— YOUR TASK —
Gather the lines below that include the string "light", copying each in full.

[Items from a dataset]
[Start of section]
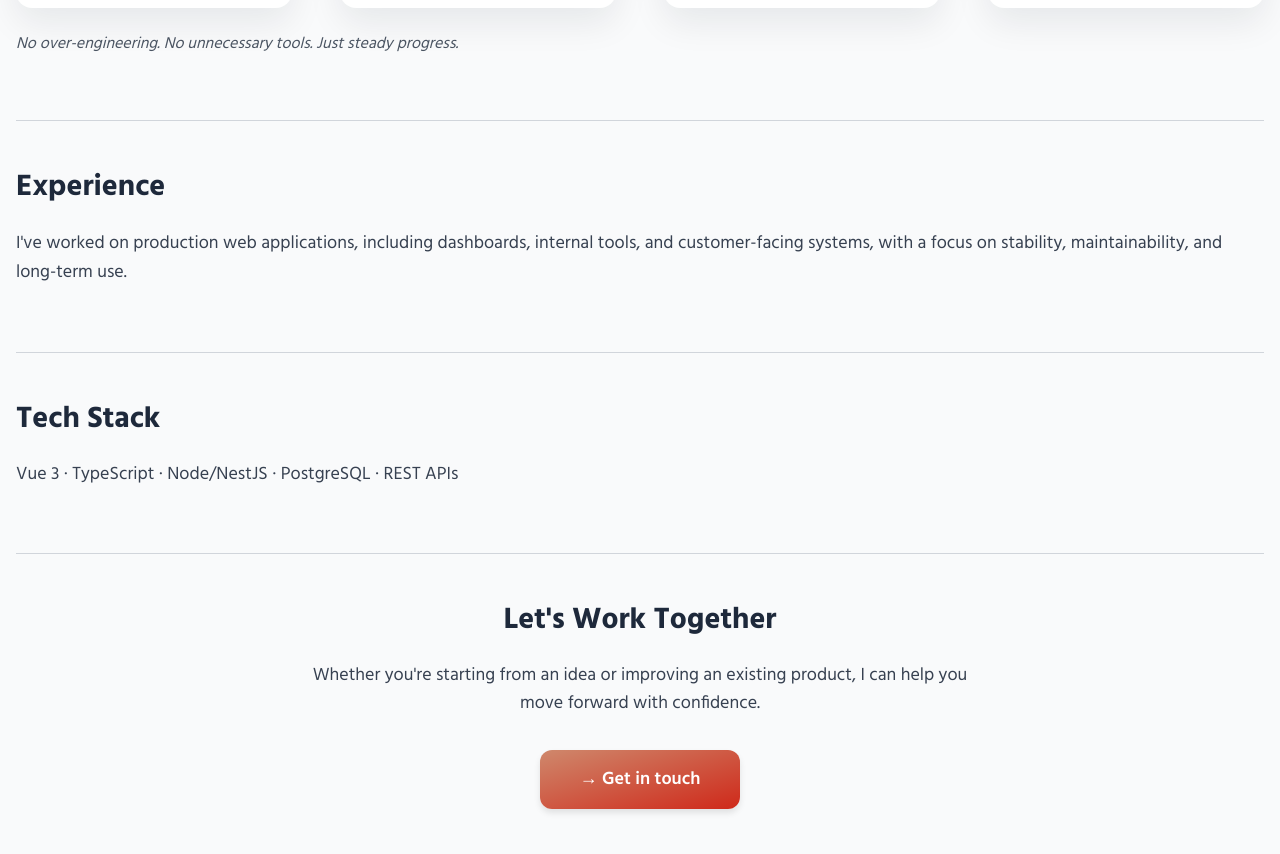
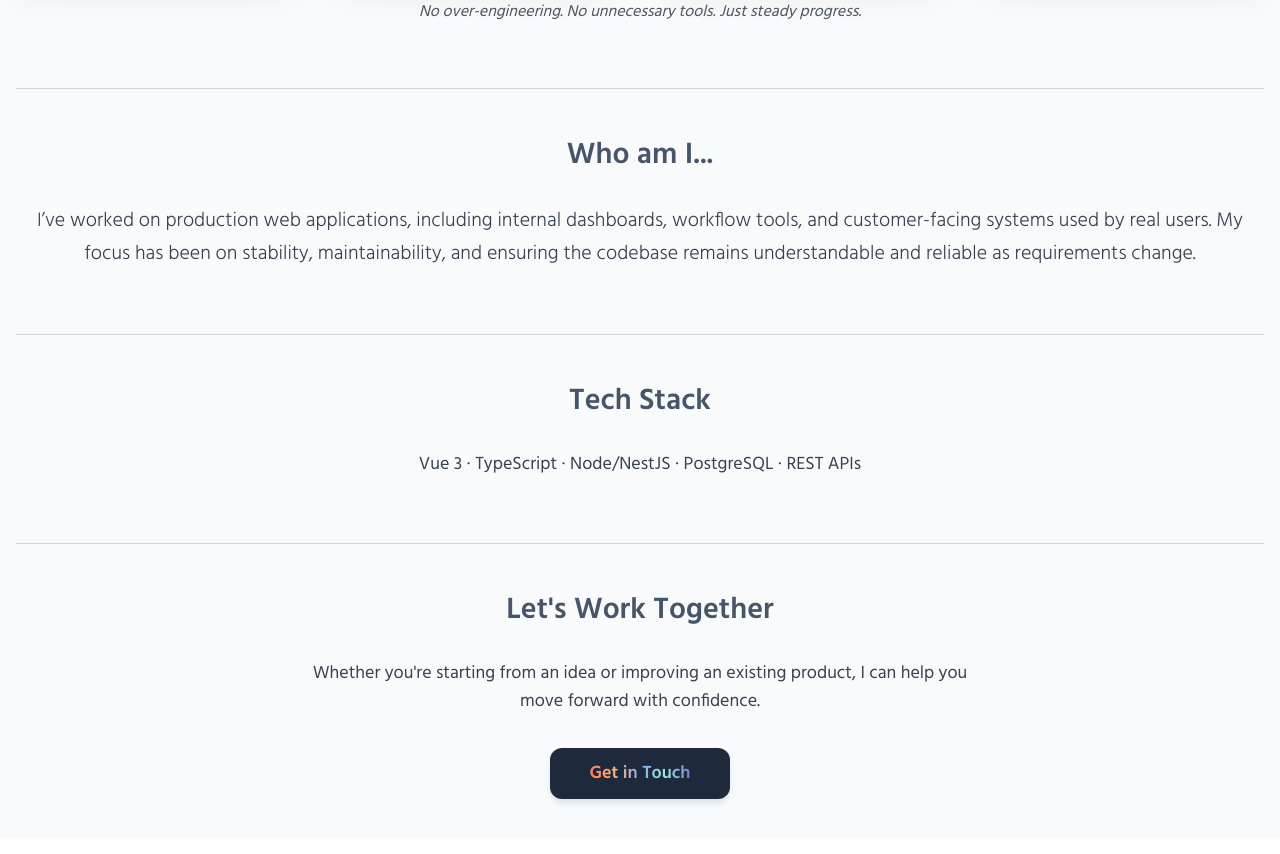
Before and after one commit to NelakaWith/portfolio, a Vue app: page /services in a window 1280 px wide. Shown: the part 3900-4754 px from the top of the page. Built offline with nearby package versions, Linux system fonts and the light colour scheme.

Commit message:
feat: update CompanyWhoAmI and CompanyHero components with improved layout and styling

```diff
--- a/src/components/company/CompanyHero.vue
+++ b/src/components/company/CompanyHero.vue
@@ -44,41 +44,3 @@
 <script setup lang="ts">
 import WaveBorder from "./WaveBorder.vue";
 </script>
-
-<style scoped>
-.hero-primary-gradient {
-  background: linear-gradient(
-    90deg,
-    #ff7e5f 0%,
-    #feb47b 25%,
-    #86a8e7 50%,
-    #91eae4 75%,
-    #7f7fd5 100%
-  );
-  -webkit-background-clip: text;
-  -webkit-text-fill-color: transparent;
-  background-clip: text;
-  /* text-fill-color: transparent; */
-}
-
-.hero-button {
-  padding: 0.75rem 2.5rem;
-  font-size: 1.125rem;
-  font-weight: 600;
-  border-radius: 0.75rem;
-  border: none;
-  cursor: pointer;
-  transition: transform 0.2s ease, box-shadow 0.2s ease;
-  box-shadow: 0 4px 6px rgba(0, 0, 0, 0.1);
-}
-
-.hero-button:hover {
-  transform: translateY(-2px);
-  box-shadow: 0 6px 12px rgba(0, 0, 0, 0.15);
-}
-
-.hero-button:active {
-  transform: translateY(0);
-  box-shadow: 0 2px 4px rgba(0, 0, 0, 0.1);
-}
-</style>
--- a/src/components/company/CompanyWhoAmI.vue
+++ b/src/components/company/CompanyWhoAmI.vue
@@ -1,9 +1,11 @@
 <template>
-  <section class="py-16 px-4 mt-16 bg-gray-50 dark:bg-gray-800">
+  <section class="py-10 px-4 mt-16 bg-gray-50 dark:bg-gray-800">
     <div class="mx-auto container">
       <!-- How I Work -->
       <div class="mb-16">
-        <h2 class="text-5xl font-semibold text-slate-600 dark:text-white mb-8">
+        <h2
+          class="text-4xl font-semibold text-slate-600 dark:text-white text-center mb-8"
+        >
           Work flow
         </h2>
         <div class="workflow-flow">
@@ -28,7 +30,7 @@
             ></div>
           </div>
         </div>
-        <p class="mt-6 text-gray-600 dark:text-gray-400 italic">
+        <p class="mt-6 text-gray-600 dark:text-gray-400 italic text-center">
           No over-engineering. No unnecessary tools. Just steady progress.
         </p>
       </div>
@@ -37,13 +39,19 @@
 
       <!-- Experience -->
       <div class="mb-16">
-        <h2 class="text-3xl font-bold text-slate-800 dark:text-white mb-6">
-          Experience
+        <h2
+          class="text-3xl font-semibold text-slate-600 dark:text-white text-center mb-8"
+        >
+          Who am I...
         </h2>
-        <p class="text-lg text-gray-700 dark:text-gray-300 leading-relaxed">
-          I've worked on production web applications, including dashboards,
-          internal tools, and customer-facing systems, with a focus on
-          stability, maintainability, and long-term use.
+        <p
+          class="text-xl font-light text-gray-700 dark:text-gray-300 leading-relaxed text-center"
+        >
+          I’ve worked on production web applications, including internal
+          dashboards, workflow tools, and customer-facing systems used by real
+          users. My focus has been on stability, maintainability, and ensuring
+          the codebase remains understandable and reliable as requirements
+          change.
         </p>
       </div>
 
@@ -51,10 +59,12 @@
 
       <!-- Tech Stack -->
       <div class="mb-16">
-        <h2 class="text-3xl font-bold text-slate-800 dark:text-white mb-6">
+        <h2
+          class="text-3xl font-semibold text-slate-600 dark:text-white text-center mb-8"
+        >
           Tech Stack
         </h2>
-        <p class="text-lg text-gray-700 dark:text-gray-300">
+        <p class="text-lg text-gray-700 dark:text-gray-300 text-center">
           Vue 3 · TypeScript · Node/NestJS · PostgreSQL · REST APIs
         </p>
       </div>
@@ -63,7 +73,9 @@
 
       <!-- Let's Work Together -->
       <div class="text-center">
-        <h2 class="text-3xl font-bold text-slate-800 dark:text-white mb-6">
+        <h2
+          class="text-3xl font-semibold text-slate-600 dark:text-white text-center mb-8"
+        >
           Let's Work Together
         </h2>
         <p
@@ -72,7 +84,9 @@
           Whether you're starting from an idea or improving an existing product,
           I can help you move forward with confidence.
         </p>
-        <button class="cta-button">→ Get in touch</button>
+        <button class="hero-button bg-slate-800 dark:bg-slate-700">
+          <span class="hero-primary-gradient">Get in Touch</span>
+        </button>
       </div>
     </div>
   </section>
--- a/src/scss/main.scss
+++ b/src/scss/main.scss
@@ -15,3 +15,40 @@ body {
 section {
   scroll-margin-top: 80px;
 }
+
+// company components styles
+.hero-primary-gradient {
+  background: linear-gradient(
+    90deg,
+    #ff7e5f 0%,
+    #feb47b 25%,
+    #86a8e7 50%,
+    #91eae4 75%,
+    #7f7fd5 100%
+  );
+  -webkit-background-clip: text;
+  -webkit-text-fill-color: transparent;
+  background-clip: text;
+  /* text-fill-color: transparent; */
+}
+
+.hero-button {
+  padding: 0.75rem 2.5rem;
+  font-size: 1.125rem;
+  font-weight: 600;
+  border-radius: 0.75rem;
+  border: none;
+  cursor: pointer;
+  transition: transform 0.2s ease, box-shadow 0.2s ease;
+  box-shadow: 0 4px 6px rgba(0, 0, 0, 0.1);
+}
+
+.hero-button:hover {
+  transform: translateY(-2px);
+  box-shadow: 0 6px 12px rgba(0, 0, 0, 0.15);
+}
+
+.hero-button:active {
+  transform: translateY(0);
+  box-shadow: 0 2px 4px rgba(0, 0, 0, 0.1);
+}
```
[End of section]
— ANSWER TO THE PROBLEM —
Before and after one commit to NelakaWith/portfolio, a Vue app: page /services in a window 1280 px wide. Shown: the part 3900-4754 px from the top of the page. Built offline with nearby package versions, Linux system fonts and the light colour scheme.
+          class="text-xl font-light text-gray-700 dark:text-gray-300 leading-relaxed text-center"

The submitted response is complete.